The interwebs have been good to Joe Moses.
His first round of internet fame came from playing Severus Snape in Team Starkid's online parody sensation, "A Very Potter Musical." Then he went viral with his follow-up YouTube project, "The Potion Master's Corner."
For the past two years, he's been performing a sketch and improv comedy show called "The Joe Moses One Man Showses" (#JMOMS), which featured himself and a rotating cast of guests. But for a five-city live tour—which kicked off Saturday in New York City—he added Curt Mega (Nick on "Glee") and Tessa Netting (from the Broadway production of "Billy Elliott") as permanent tour cast members. And since it was no longer a one-man show, he changed the show name to simply "The Joe Moses Showses."
He took to Twitter to break the news. "For the sake of honesty and our poor confused Jewish mothers trying to get a date," he tweeted on July 11, "I'm gradually changing #JMOMS to #JoMoShow." On July 13, Moses staged a streaming Twitter promotion for #JoMoShow that trended worldwide. We called the L.A.-based actor—as he arrived at Comic-Con International in San Diego—to find out more about the show, internet fame and his relationship with social media. And herewith, Moses discloses.
His description of himself in less than 140 characters: "Well, I have a rote answer: 'Actor, writer, robot fighter.' I'm an actor, a writer, improviser, a comedian, voice actor. Everything I can do, basically, I will do. I just love to perform and I've been doing it my whole life and social media has been really, really quite a gift to me and to all of StarKid, finding an audience and communicating with them directly."
If he were stranded on a deserted island with access to only one social media platform: "The best one is the one you use the most, right? Twitter is the one I use most frequently. But! The one that has the most ability to communicate information and be creative is actually Tumblr, but it's still less mainstream. It's a little more mainstream now that Yahoo has purchased them and they've been in the news more recently. But it's definitely the best one. I can put pictures, videos, text—everything you want, you can put on Tumblr. You can answer questions directly. So Tumblr's the most thorough, but Twitter is probably the most popular."
On the #JoMoShow Twitter promotion: "I've never personally had anything trend on Twitter before. So I just thought it would be a lot of fun."
How he made it happen: "I emailed and called a bunch of my friends that have a following of their own on Twitter and sort of secretly put the word out to them. And then a couple days before, I put it out on my Twitter—'Hey guys, at noon Pacific Time on Saturday, we're going to try and trend it.' And all my friends really came through for me. It's a very cool little community of people I'd met through various things and became friends with for whatever reason. Not only StarKid but people like Jackie Emerson from "The Hunger Games" and [comedian] Grace Helbig and some people who have a very strong online presence. [Disney princess parodist] Jon Cozart contributed as well.
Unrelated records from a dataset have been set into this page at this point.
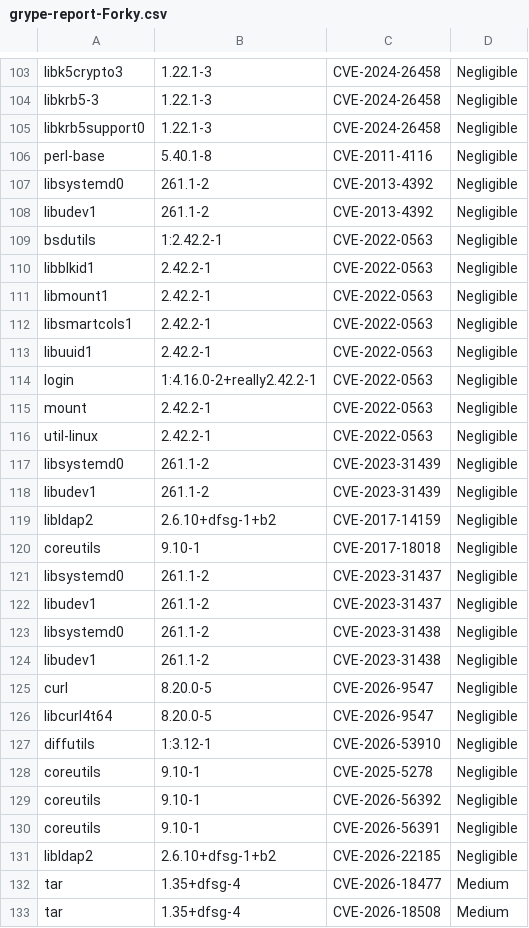
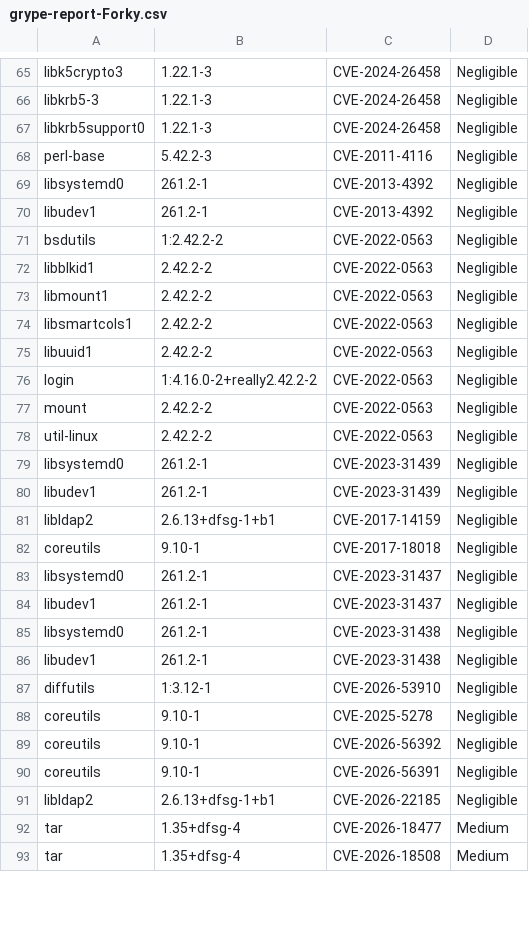
Before and after one commit to AnchorLayer/docker-baseimage-debian, a CSV file: vuln-reports-Forky/grype-report-Forky.csv, drawn as a sheet; only a part is shown, gaps mark what is left out; the diff covers the shown part only.

```diff
--- a/vuln-reports-Forky/grype-report-Forky.csv
+++ b/vuln-reports-Forky/grype-report-Forky.csv
@@ -105,23 +67,21 @@
 "libkrb5support0","1.22.1-3","CVE-2024-26458","Negligible"
-"perl-base","5.40.1-8","CVE-2011-4116","Negligible"
-"libsystemd0","261.1-2","CVE-2013-4392","Negligible"
-"libudev1","261.1-2","CVE-2013-4392","Negligible"
-"bsdutils","1:2.42.2-1","CVE-2022-0563","Negligible"
-"libblkid1","2.42.2-1","CVE-2022-0563","Negligible"
-"libmount1","2.42.2-1","CVE-2022-0563","Negligible"
-"libsmartcols1","2.42.2-1","CVE-2022-0563","Negligible"
-"libuuid1","2.42.2-1","CVE-2022-0563","Negligible"
-"login","1:4.16.0-2+really2.42.2-1","CVE-2022-0563","Negligible"
-"mount","2.42.2-1","CVE-2022-0563","Negligible"
-"util-linux","2.42.2-1","CVE-2022-0563","Negligible"
-"libsystemd0","261.1-2","CVE-2023-31439","Negligible"
-"libudev1","261.1-2","CVE-2023-31439","Negligible"
-"libldap2","2.6.10+dfsg-1+b2","CVE-2017-14159","Negligible"
+"perl-base","5.42.2-3","CVE-2011-4116","Negligible"
+"libsystemd0","261.2-1","CVE-2013-4392","Negligible"
+"libudev1","261.2-1","CVE-2013-4392","Negligible"
+"bsdutils","1:2.42.2-2","CVE-2022-0563","Negligible"
+"libblkid1","2.42.2-2","CVE-2022-0563","Negligible"
+"libmount1","2.42.2-2","CVE-2022-0563","Negligible"
+"libsmartcols1","2.42.2-2","CVE-2022-0563","Negligible"
+"libuuid1","2.42.2-2","CVE-2022-0563","Negligible"
+"login","1:4.16.0-2+really2.42.2-2","CVE-2022-0563","Negligible"
+"mount","2.42.2-2","CVE-2022-0563","Negligible"
+"util-linux","2.42.2-2","CVE-2022-0563","Negligible"
+"libsystemd0","261.2-1","CVE-2023-31439","Negligible"
+"libudev1","261.2-1","CVE-2023-31439","Negligible"
+"libldap2","2.6.13+dfsg-1+b1","CVE-2017-14159","Negligible"
 "coreutils","9.10-1","CVE-2017-18018","Negligible"
-"libsystemd0","261.1-2","CVE-2023-31437","Negligible"
-"libudev1","261.1-2","CVE-2023-31437","Negligible"
-"libsystemd0","261.1-2","CVE-2023-31438","Negligible"
-"libudev1","261.1-2","CVE-2023-31438","Negligible"
-"curl","8.20.0-5","CVE-2026-9547","Negligible"
-"libcurl4t64","8.20.0-5","CVE-2026-9547","Negligible"
+"libsystemd0","261.2-1","CVE-2023-31437","Negligible"
+"libudev1","261.2-1","CVE-2023-31437","Negligible"
+"libsystemd0","261.2-1","CVE-2023-31438","Negligible"
+"libudev1","261.2-1","CVE-2023-31438","Negligible"
 "diffutils","1:3.12-1","CVE-2026-53910","Negligible"
@@ -130,3 +90,3 @@
 "coreutils","9.10-1","CVE-2026-56391","Negligible"
-"libldap2","2.6.10+dfsg-1+b2","CVE-2026-22185","Negligible"
+"libldap2","2.6.13+dfsg-1+b1","CVE-2026-22185","Negligible"
 "tar","1.35+dfsg-4","CVE-2026-18477","Medium"
```
Also changed, not shown: 38 removed rows and 19 edited cells elsewhere in this file, 6 other files.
It's hard to trend something on Twitter worldwide. [Laughs.] But it came through! And I was so happy everyone chipped in to help me. I was very, very excited about that."
The importance of a virtual community: "We're going to five cities to start out with. If everything goes well, we'll expand and go to more cities. But this is something that everybody can participate in. And that's really important to me. That's something I really enjoy—that everyone can have a voice in it. And it definitely was the case, 'cause it was trending in the U.S. first, which makes sense 'cause we're going to U.S. cities. But then shortly after that, the U.K. and Australia started contributing and that really bumped it up to worldwide. That was so cool. [Laughs.]"
The lowdown on the Chicago show: "It's hard to describe in one word; I try to call it Panda-tacular. Basically, it's sketch comedy, improvisation, music and parodies all in one. What's new about this show is we're having even more audience interaction than we've ever had before—it will be very interactive."
The top-secret interactive components: "We're keeping it a little bit under wraps, but we always interact with the audience during an improv segment called 'Joe Moses Supposes,' where I actually take live questions from the audience and answer them and then if my co-host doesn't like the answer, they ring the bell and I have to come up with a completely new answer on the spot. That's something we've been working on. But then in particular for this show, at the end there's a segment of 'quote-unquote' musical improvisation and we're actually going to bring up a volunteer to be part of our final musical number."